For another week. As always, my grateful thanks to you for listening, especially if you’ve got this far, for your ideas and - if you are - for being a patron. And if you’re not, www.patreon.com/sfr explains what you’re missing.
The next episode will appear on Friday 13th December, when we’ll know the result of the UK General Election. Except that I’ll have to record and publish the Sustainable Futures Report long before the polls close, so I won’t be able to comment on the result. Anyway, we don’t do politics on the Sustainable Futures Report do we? All I would say is: vote for a party that understands the climate crisis and is committed to doing something sensible about it. Not that it will make much difference under our wonderful first-past-the-post electoral system.
I’m Anthony Day.
That was the Sustainable Futures Report.
Until next time!

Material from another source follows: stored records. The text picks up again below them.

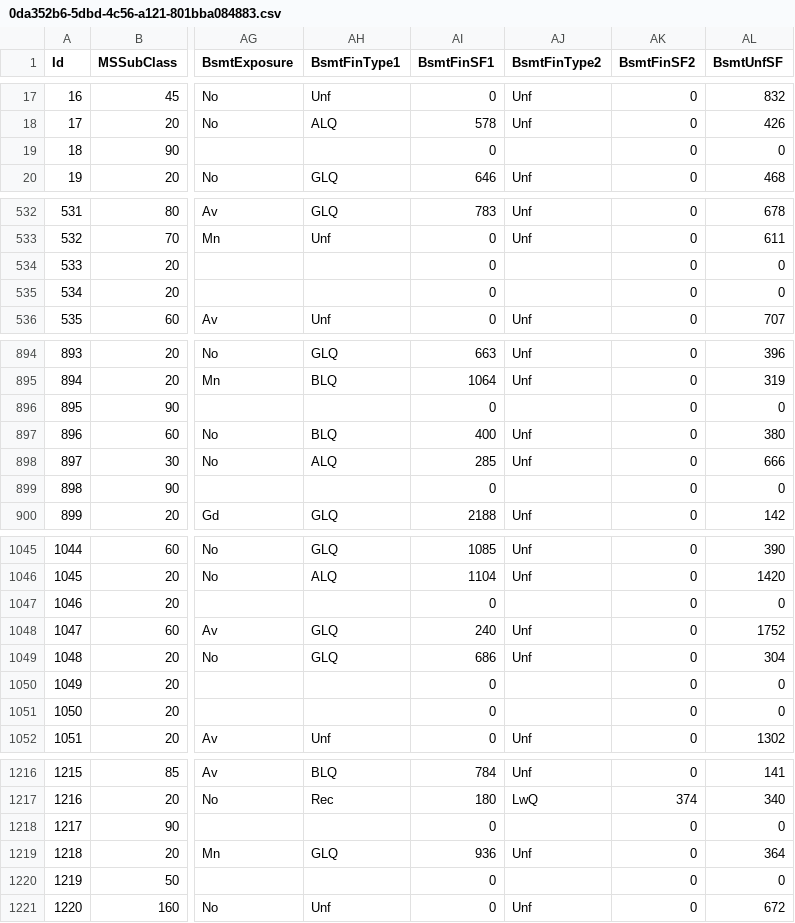
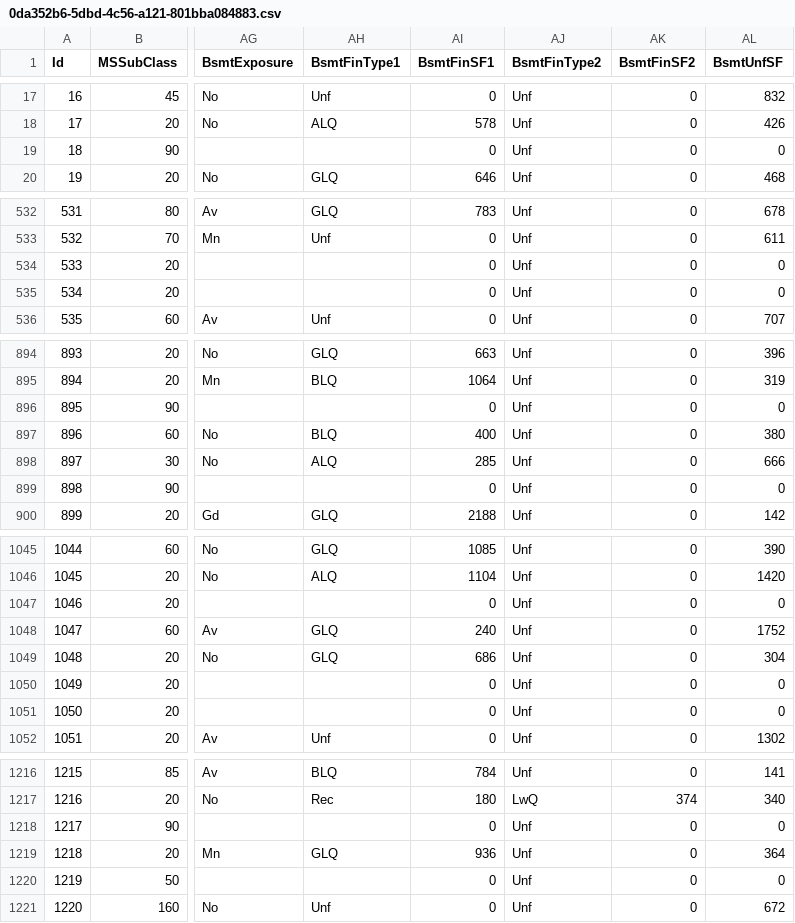
Before and after one commit to Ge5pi/smart_data_cleaner, a CSV file: backend/temp_cleaned_files/0da352b6-5dbd-4c56-a121-801bba084883.csv, drawn as a sheet; only a part is shown, gaps mark what is left out; the diff covers the shown part only; the diff names each change by its address in the sheet, - before the commit and + after, or states it on an @@ line.

```diff
--- a/backend/temp_cleaned_files/0da352b6-5dbd-4c56-a121-801bba084883.csv
+++ b/backend/temp_cleaned_files/0da352b6-5dbd-4c56-a121-801bba084883.csv
-AJ19 (BsmtFinType2): (empty)
+AJ19 (BsmtFinType2): Unf
-AJ534:AJ535 (BsmtFinType2): (empty)
+AJ534:AJ535 (BsmtFinType2): Unf
-AJ896 (BsmtFinType2): (empty)
+AJ896 (BsmtFinType2): Unf
-AJ899 (BsmtFinType2): (empty)
+AJ899 (BsmtFinType2): Unf
-AJ1047 (BsmtFinType2): (empty)
+AJ1047 (BsmtFinType2): Unf
-AJ1050:AJ1051 (BsmtFinType2): (empty)
+AJ1050:AJ1051 (BsmtFinType2): Unf
-AJ1218 (BsmtFinType2): (empty)
+AJ1218 (BsmtFinType2): Unf
-AJ1220 (BsmtFinType2): (empty)
+AJ1220 (BsmtFinType2): Unf
```
Also changed, not shown: 28 edited cells elsewhere in this file, backend/temp_cleaned_files/064f78ef-dcfd-48ec-b066-5020ae91b69b.csv, 8 other files.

Climate tipping points
Flooded Islands - and the BBC video guide to COP25
Top emitters must act
4 Key Tasks
US Congress commits to act on climate crisis, despite Donald Trump
Coal power becoming 'uninsurable' as firms refuse cover
Fossil fuel lobbyists push to dilute EU anti-greenwash plan
Volkswagen emissions scandal: class action begins in UK
BlackRock's Larry Fink must think again over tackling climate crisis
UN appoints Mark Carney to help finance climate action goals
Lagarde: ECB should do more to tackle climate emergency
'Black wall' of redacted pages as fracking report finally released
A Christmas Story
Mr S Tilley, CEng MEng MIMechE
Director, Hockerton Housing Project Trading Ltd
Hockerton Housing Project : bringing sustainability to life
Bespoke tours and training courses arranged to meet your needs.
Did you know we are open to the public six times a year? Book here!
T 01636 816902
E email@example.com direct
E firstname.lastname@example.org main office
Hockerton’s videos on sustainability please click here.
Greenpeace Christmas video - important message but the video’s a bit of a turkey.